The story after the excercise

The story after the exercise

A blazer from Reitmans can never be compared to the timeless beauty of a Dior couture suit. The former is common and disposable, the latter, immortal. But what makes the difference? Honesty.

The skilled and practiced hands of the atelier’s master seamstresses are not enough. They are helpless without true, precise measurements of a client’s body. To create a lasting piece of art one needs technique, yes, but also an open honesty about the human beneath the garment, portrait, or story. Only then can certain aspects be exaggerated and/or minimized according to the will of the artist.

Franz Kafka was a self admitted hypochondriac with Daddy issues, but he was also a genius at writing the human condition. The surrealism of his stories, just like any Jean Paul Gautier gown, is successful because it is structured on honest human underpinnings. In “The Metamorphosis” (man wakes up as bug… trouble ensues) Kafka brings a family of individuals to life through the careful layering of specific physical, psychological, and behavioral details.

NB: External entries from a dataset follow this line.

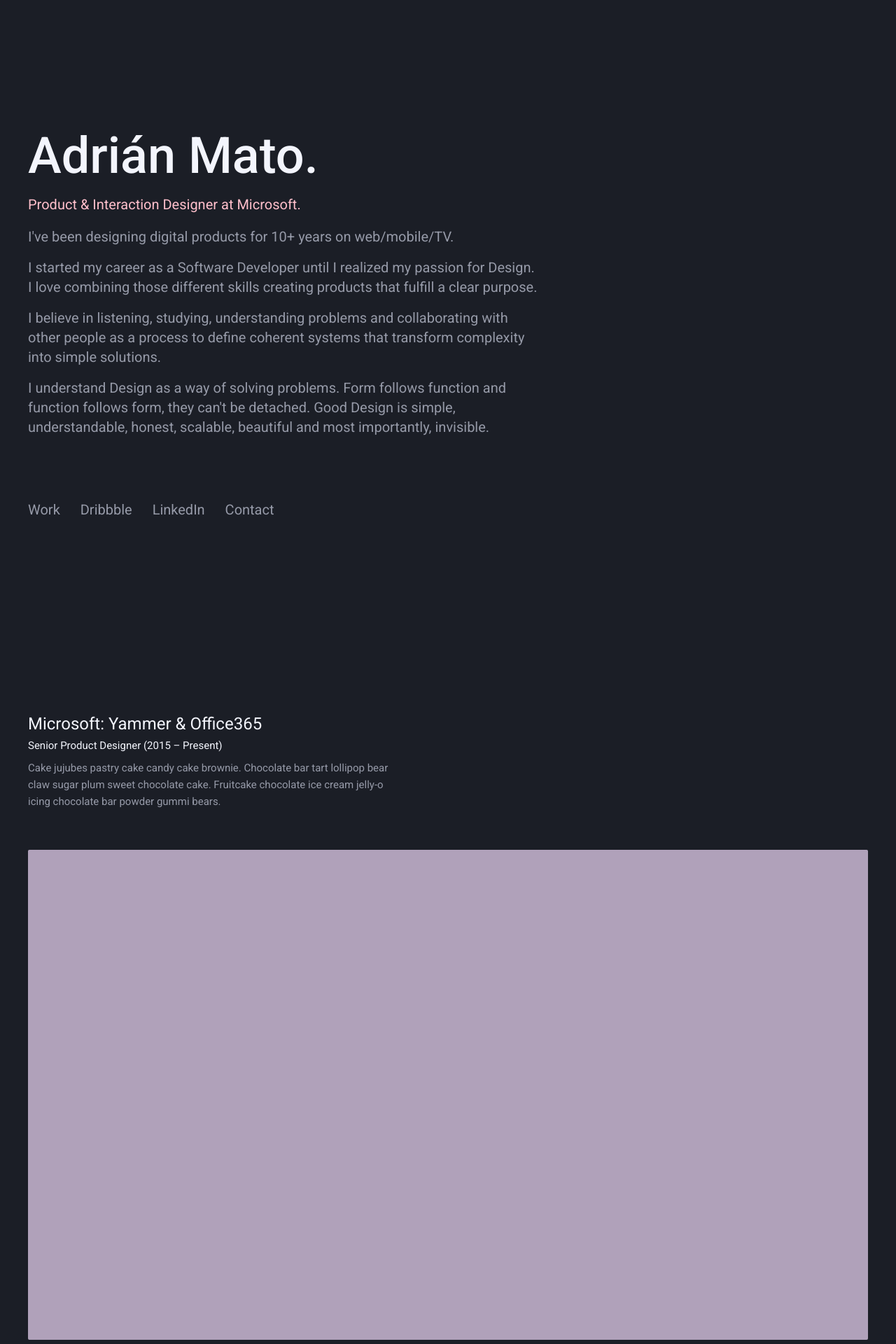
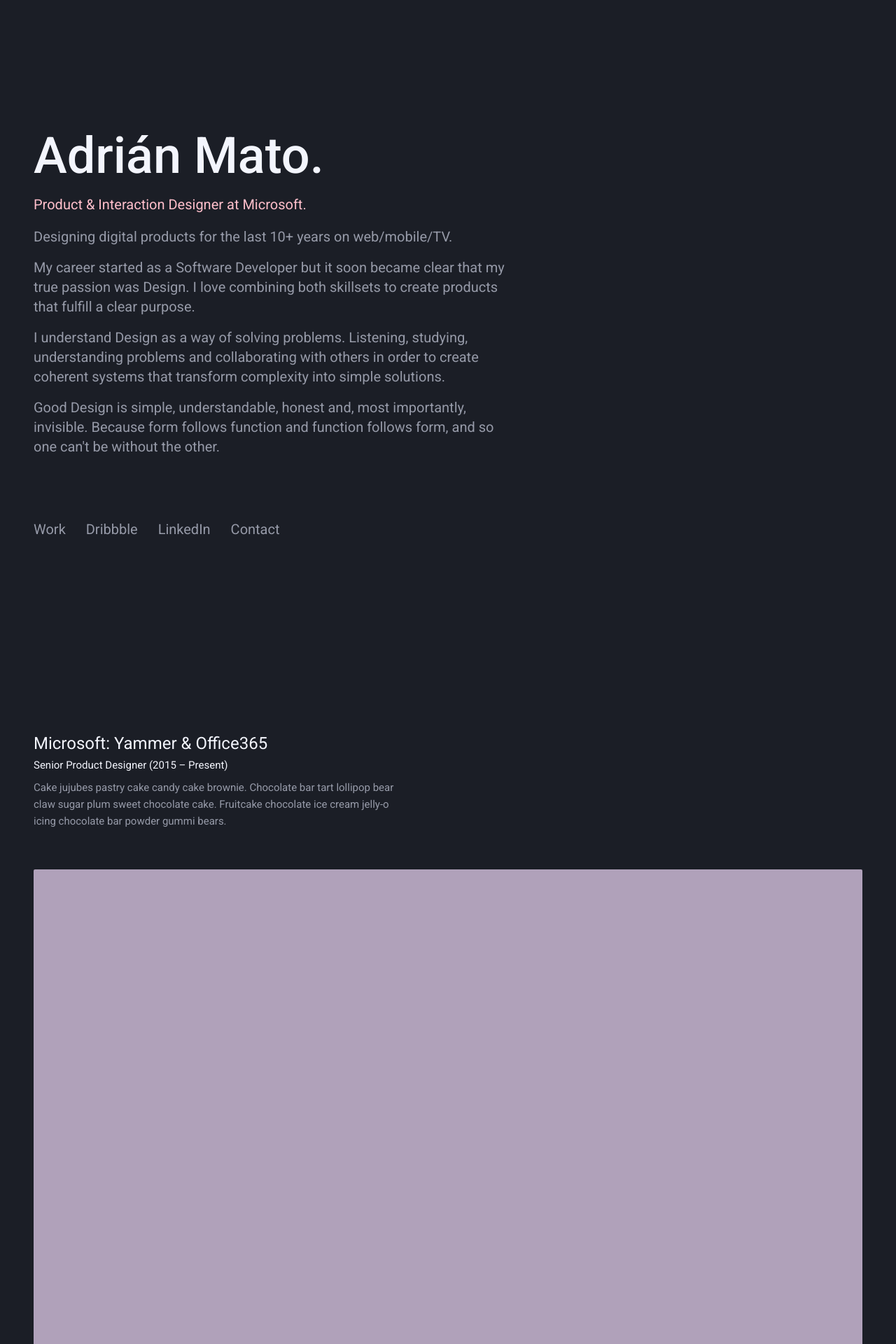
Before and after one commit to adrianmg/adrianmg.github.io, a Jekyll site: the page built from index.md, in a window 1280 px wide. Shown: the top 1920 px of the page at 70% size. Built offline with Jekyll 4.4.1, drawn with Linux system fonts in a browser that asks for light colours; nearby versions of some CDN libraries.

Commit message:
Improved bio description

```diff
--- a/_layouts/home.html
+++ b/_layouts/home.html
@@ -5,7 +5,7 @@
 
     <div class="bio-intro">
 
-      <div class="bio-intro-desc">
+      <!-- <div class="bio-intro-desc">
         <h1>Adri&aacute;n Mato.</h1>
         <h2>Product & Interaction Designer at Microsoft.</h2>
         <p>
@@ -24,6 +24,29 @@
           and function follows form, they can't be detached. Good Design is simple,
           understandable, honest, scalable, beautiful and most importantly, invisible.
         </p>
+      </div> -->
+
+      <div class="bio-intro-desc">
+        <h1>Adri&aacute;n Mato.</h1>
+        <h2>Product & Interaction Designer at Microsoft.</h2>
+        <p>
+          Designing digital products for the last 10+ years on web/mobile/TV.
+        </p>
+        <p>
+          My career started as a Software Developer but it soon became clear that
+          my true passion was Design. I love combining both skillsets to create products
+          that fulfill a clear purpose.
+        </p>
+        <p>
+          I understand Design as a way of solving problems. Listening, studying,
+          understanding problems and collaborating with others in order to
+          create coherent systems that transform complexity into simple solutions.
+        </p>
+        <p>
+          Good Design is simple, understandable, honest and, most importantly, invisible.
+          Because form follows function and function follows form, and so one
+          can't be without the other.
+        </p>
       </div>
 
       <ul class="bio-intro-nav">
--- a/_sass/res/_layout.scss
+++ b/_sass/res/_layout.scss
@@ -3,7 +3,7 @@
  */
 
 body {
-  padding: 0 2.4rem;
+  padding: 0 4.8rem;
   animation:          fadeIn 1.6s;
   -moz-animation:     fadeIn 1.6s;
   -webkit-animation:  fadeIn 1.6s;
@@ -30,7 +30,7 @@
 }
 
 .bio-intro-desc {
-  max-width: 73.2rem;
+  max-width: 68.0rem;
 }
 
 .bio-intro-desc h1 {
```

It is these details that give his writing strength and universality. For any writer, the question of what to put in versus what to leave out is always daunting. Why not learn from the best? Take a pen and highlighter to your favourite story and note how the characters are built. What do we find out, and when? What flowers are in the window box? How long has it been since J—– washed her hair? This exercise will make you more aware of using detail in your own writing.

But always remember, even if your characters hold the measuring tape loose around their bustlines and pull it tight around their waists and hips, it’s up to you to sneak their true measurements into your text. Of course, the only way to do that is to start being honest about your own.

CLICK HERE to read summer 2013 posts at the new site address


Leave a Reply

Fill in your details below or click an icon to log in: Logo

You are commenting using your account. Log Out / Change )

Twitter picture

You are commenting using your Twitter account. Log Out / Change )

Facebook photo

You are commenting using your Facebook account. Log Out / Change )

Google+ photo

You are commenting using your Google+ account. Log Out / Change )

Connecting to %s

%d bloggers like this: